Google has revealed the shocking amount of data Chrome collects about you. How can you keep your online privacy?
Google has finally admitted to just how much data the Chrome web browser harvests from its users, and it’s much more than any other popular browser.
So what does Google Chrome know about you? What data does it collect? And how you can get out from under Google’s microscope?
Chrome’s Data Collection is Out of Control
Apple’s privacy label requirement for apps on the iOS and Mac App Stores has forced Google to put Chrome’s data collection, the browser used by billions around the globe, on full display.
Chrome’s privacy label details the extreme amount of data it collects from its users. Forbes reports that Chrome not only collects significantly more data than other popular browsers; it also links virtually all collected data back to its users. Other browsers leave at least some collected data anonymous, but not so with Chrome.
One of Google’s search engine competitors, DuckDuckGo , tweeted an image showcasing the shocking amount of information that Chrome, as well as the Google app itself, may collect and link back to you.
Some highlights include financial data, geographical location, and browsing history.
After months of stalling, Google finally revealed how much personal data they collect in Chrome and the Google app. No wonder they wanted to hide it. Spying on users has nothing to do with building a great web browser or search engine. We would know (our app is both in one). https://twitter.com/DuckDuckGo/status/1371509053613084679/photo/1
5:10 PM - 15 Mar 2021 170K 44K
While Google admits to all of this, the company defends itself by pointing to the useful features and functions made possible by the data collection. However, other browsers offer much of the same functionality without the data linking.
Google has also been developing some privacy-focused initiatives, particularly in relation to cookies. But many have criticized those initiatives as simply disguised efforts to tighten Google’s control of the internet.
What You Can Do About Chrome’s Privacy Problems
If you’re a Chrome user, these revelations might leave you quite distraught. Solutions do exist, fortunately, that will minimize the amount of your data Chrome can consume. Let’s take a look.
1. Avoid Invasive Features
The data points listed by DuckDuckGo are what Chrome is capable of collecting, but not necessarily what it will collect. That’s partially determined by how you choose to use Chrome.
For example, you can reject requests from websites that want to know your GPS location. Additionally, many third-party Chrome extensions collect data as well, so you should avoid installing them when possible, especially if you don’t know or trust the creators.
2. Adjust Your Privacy Controls
You do have some control over your data if you change Chrome’s privacy settings. Adjusting those settings is easy, and you’ll be free to continue using Chrome with most of its functionality.

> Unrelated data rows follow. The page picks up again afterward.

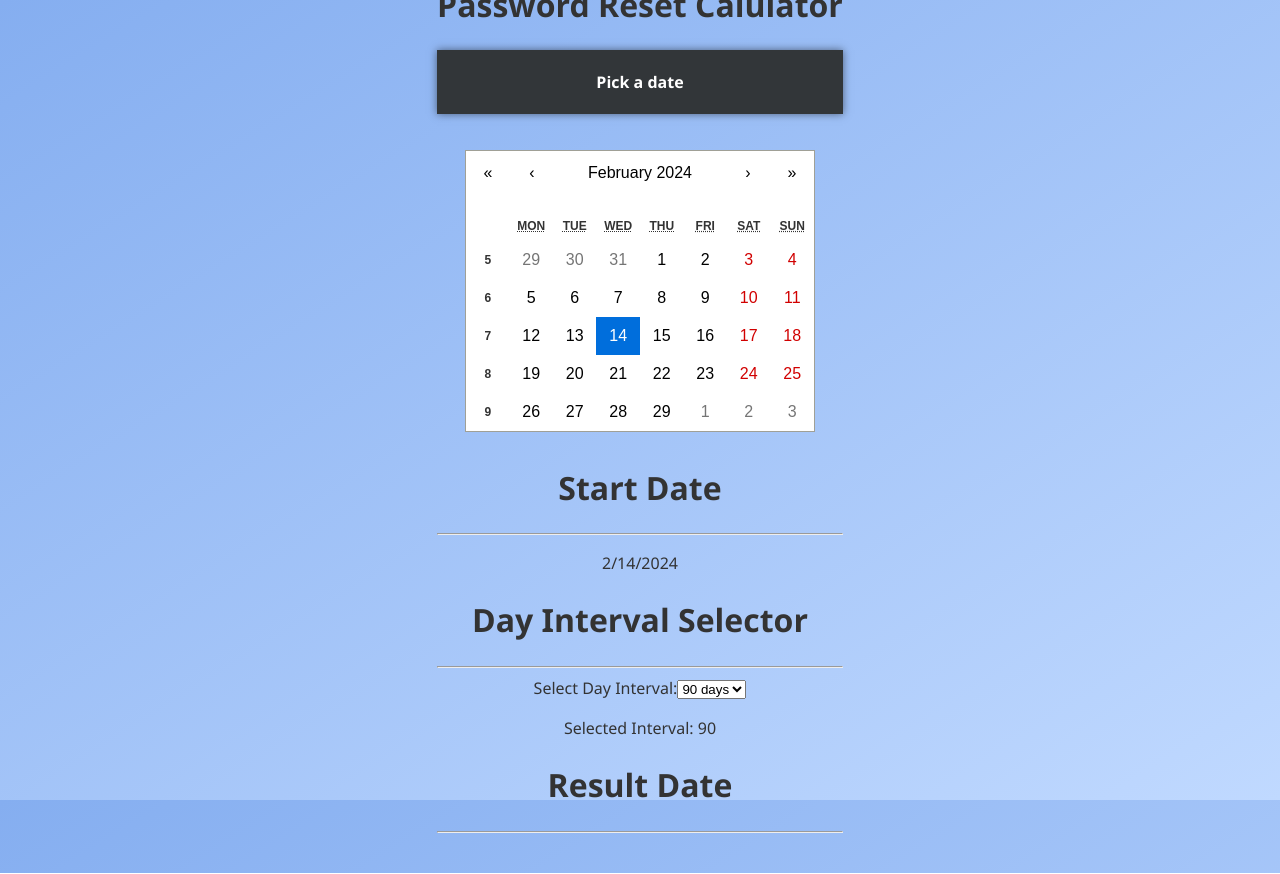
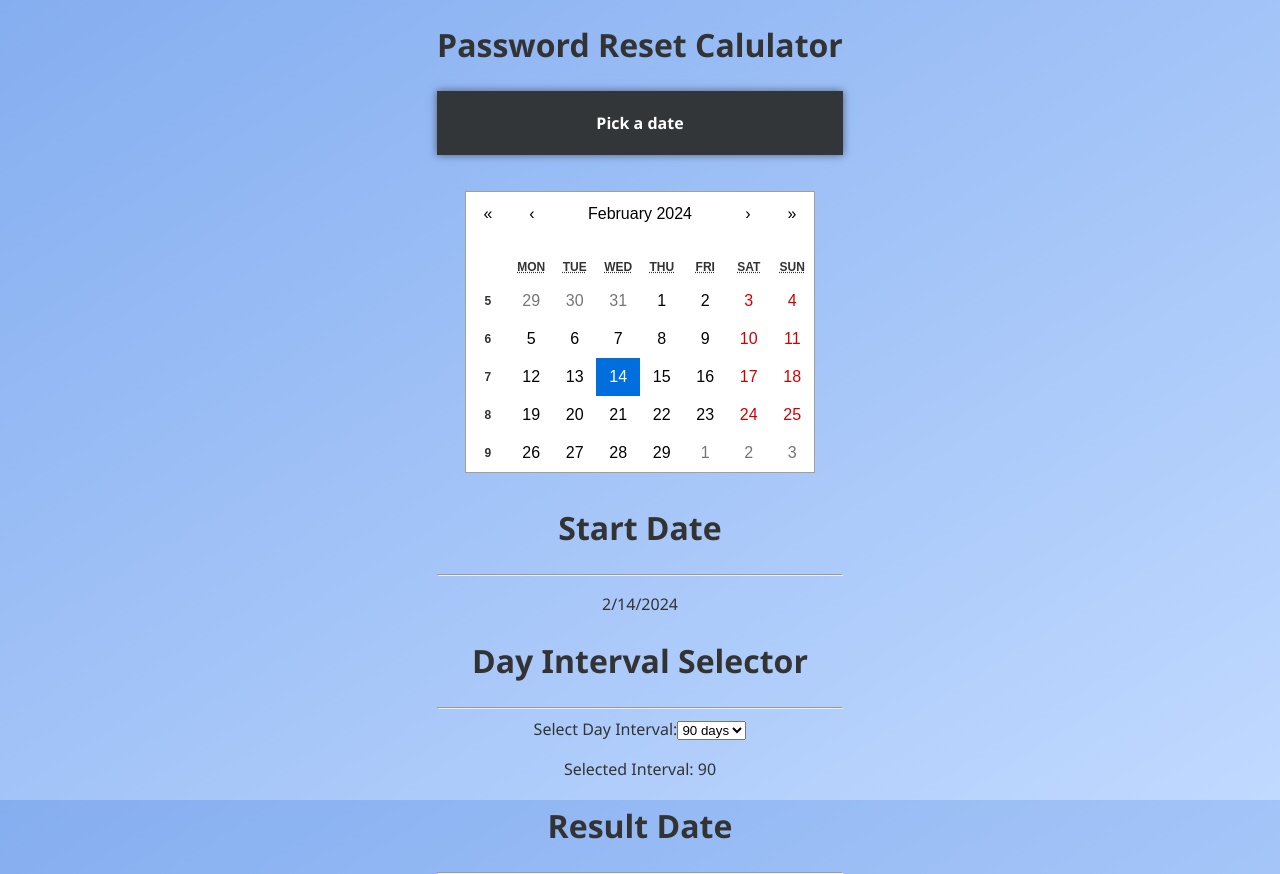
Before and after one commit to pawscanthack/date-interval-calculator, a React (Vite) app: page / in a window 1280 px wide. Built offline with nearby package versions, Linux system fonts and the light colour scheme.

Commit message:
Adjusting CSS

```diff
--- a/src/css/App.css
+++ b/src/css/App.css
@@ -1,8 +1,9 @@
 #root {
-  max-width: 1280px;
+  max-width: 100vw;
   margin: 0 auto;
   padding: 2rem;
   text-align: center;
+  max-height: 100vh;
 }
 body {
   background: linear-gradient(to bottom right, #85aef0, #c0d9ff);
```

Beware, though, that none of the privacy controls will totally remove Google’s watchful eye. It’ll still track as much as possible while you’re signed in and using Chrome.
3. Sign Out of Google While Browsing
Another possible solution is to simply avoid signing into your Google account on Chrome. While Google will still collect some data and do its best to profile you, Chrome at least can’t link it directly to your Google account while you’re signed out.
This solution allows you to continue benefiting from Chrome’s power and reliability.
But you won’t benefit from device syncing capabilities, and you’ll have to sign in again every time you want to check your Gmail, comment on YouTube, or access your Google Drive.
4. Decentralize Your Data
If you use your Google account for many purposes on Chrome, consider decentralizing your data by using a number of other services.
For example, you could commit to using Zoom instead of Google Duo, DropBox instead of Google Drive, and Microsoft Word instead of Google Docs. You should also set up accounts for other services manually, and reject invitations to use your Google account to automatically set them up.
This strategy will result in several tech companies accessing small amounts of your data rather than one big company, i.e. Google, accessing a huge amount of your private information.
5. Switch Browsers
The cleanest and surest way to free your data from Chrome’s grip is to make the jump to another browser entirely. You may want to switch to one of the browsers that requires far less data access and linking, like Apple Safari , Mozilla Firefox , or Microsoft Edge. DuckDuckGo in fact has its own mobile browser that’s growing in popularity.
Changing browsers can be a pain, though, so you might choose one that makes importing bookmarks easy.
If you’ve been saving your passwords in Chrome, we recommend switching to an external password manager, a much more secure approach to passwords.
Take Back Your Online Privacy
While the size of Chrome’s data collection is shocking, Google is certainly not the only tech company with its hand in the data cookie jar. Many others that you probably have accounts with do their own data harvesting, and you should always stay aware of its scope.